Native Washingtonian 101 – Talking politics, not

My standard advice to my family when we’re traveling is to say we’re from Maryland, not Washington, D.C. Not that I’m ashamed of my hometown, but the conversation always goes the same if saying you’re from Washington. (I never say D.C.)

“That damned (name any president, senator or congress person,” they’ll say and start rambling about the federal government.

To all visiting our fair city, here’s one piece of advice – don’t talk politics with locals.

I try to explain to out-of-towners that Washingtonians do not run the government. We don’t live at 1600 Pennsylvania Ave. or impose unfair taxes or laws.

We’re just everyday people, some of whom work for the government. But, we’re not the government. The president is not from here. Neither is your senator or congress person. You sent them to us, not the other way around.

If you try to engage a native Washingtonian on politics, at best you’ll receive a polite dismissal because we’re tired of it. At worst, you’ll get an unwanted earful. It doesn’t matter what political party you’re discussing, we don’t care to discuss it.

Now back to talking about the weather, cherry blossoms and rotten traffic.

About Rick

Rick Snider is a native Washingtonian, long-time journalist and licensed tour guide since 2010.
This entry was posted in Washington life and tagged , , , . Bookmark the permalink.

1 Response to Native Washingtonian 101 – Talking politics, not
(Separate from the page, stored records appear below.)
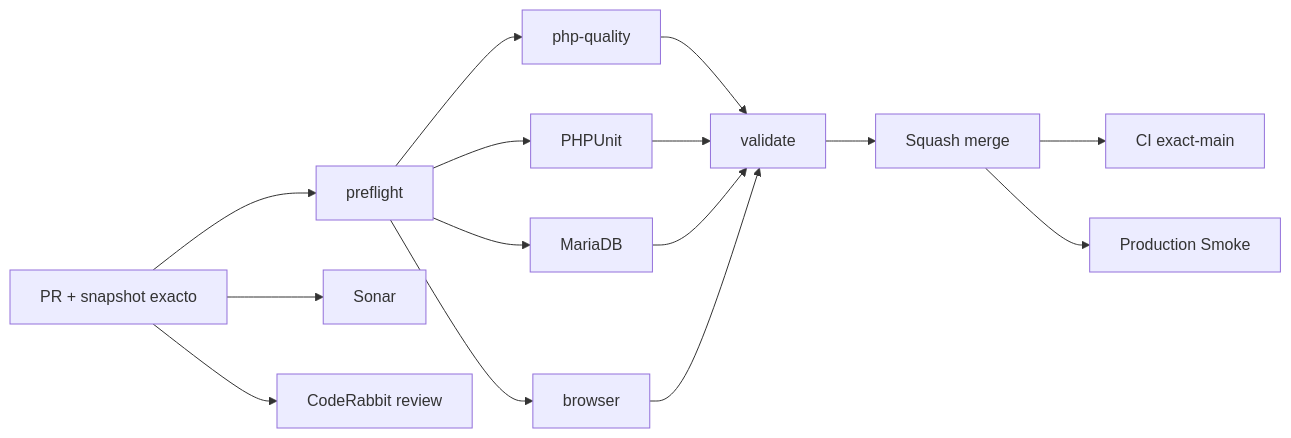
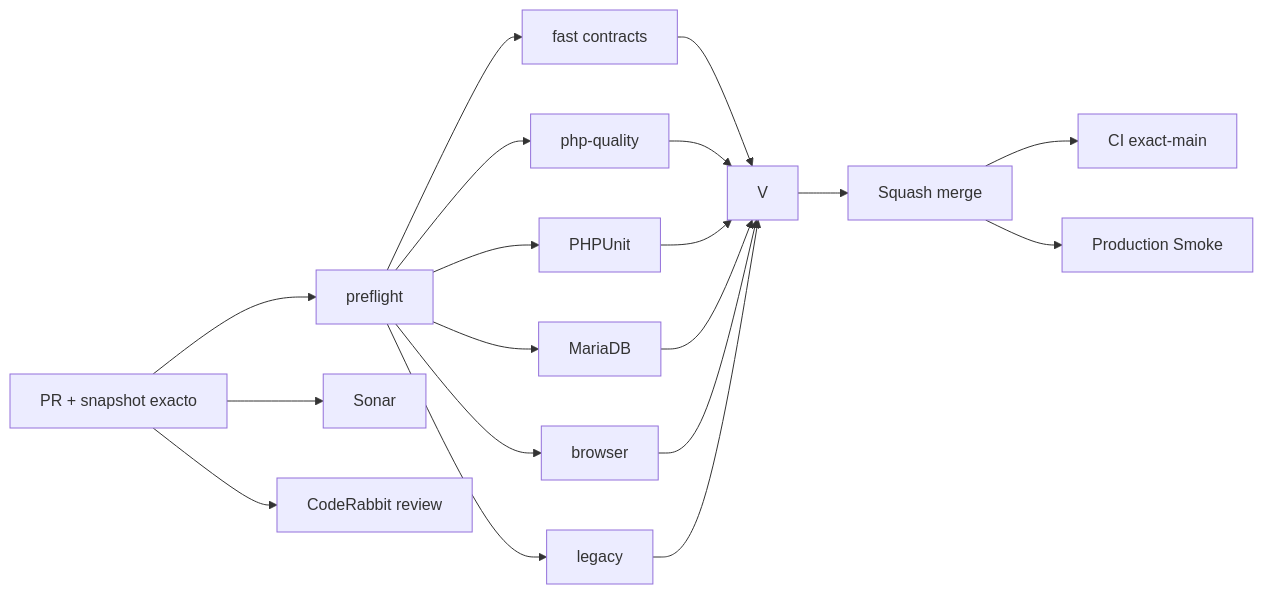
Before and after one commit to drpipe1098-commits/GrindFlow: the diagram in README.md, drawn with Mermaid. The commit also changed other lines of this file, not shown here.

````diff
--- a/README.md
+++ b/README.md
@@ -49,17 +49,21 @@
 ```mermaid
 flowchart LR
     A["PR + snapshot exacto"] --> P["preflight"]
+    P --> F["fast contracts"]
     P --> Q["php-quality"]
     P --> T["PHPUnit"]
     P --> D["MariaDB"]
     P --> B["browser"]
+    P --> L["legacy"]
     A --> S["Sonar"]
     A --> C["CodeRabbit review"]
-    Q --> V["validate"]
+    F --> V
+    Q --> V
     T --> V
     D --> V
     B --> V
+    L --> V
     V --> M["Squash merge"]
     M --> X["CI exact-main"]
     M --> R["Production Smoke"]
 ```
````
  1. Peter D. Ford III says:

    My mom gets mad at me whenever I come home and refuse to drive during the day. I hop on the ’36’ bus from SE, cross the Anacostia River, catch the subway and go wherever I want.
    When I first moved to LA in ’89, I naturally went downtown and strolled into the museums. When I walked past the attendant and she said, “$3, please,” I did this crazy double-take that said, “WHAT, I have to PAY to enter a museum?” Thank you, Smithsonian, for spoiling me my whole life 🙂

Leave a Reply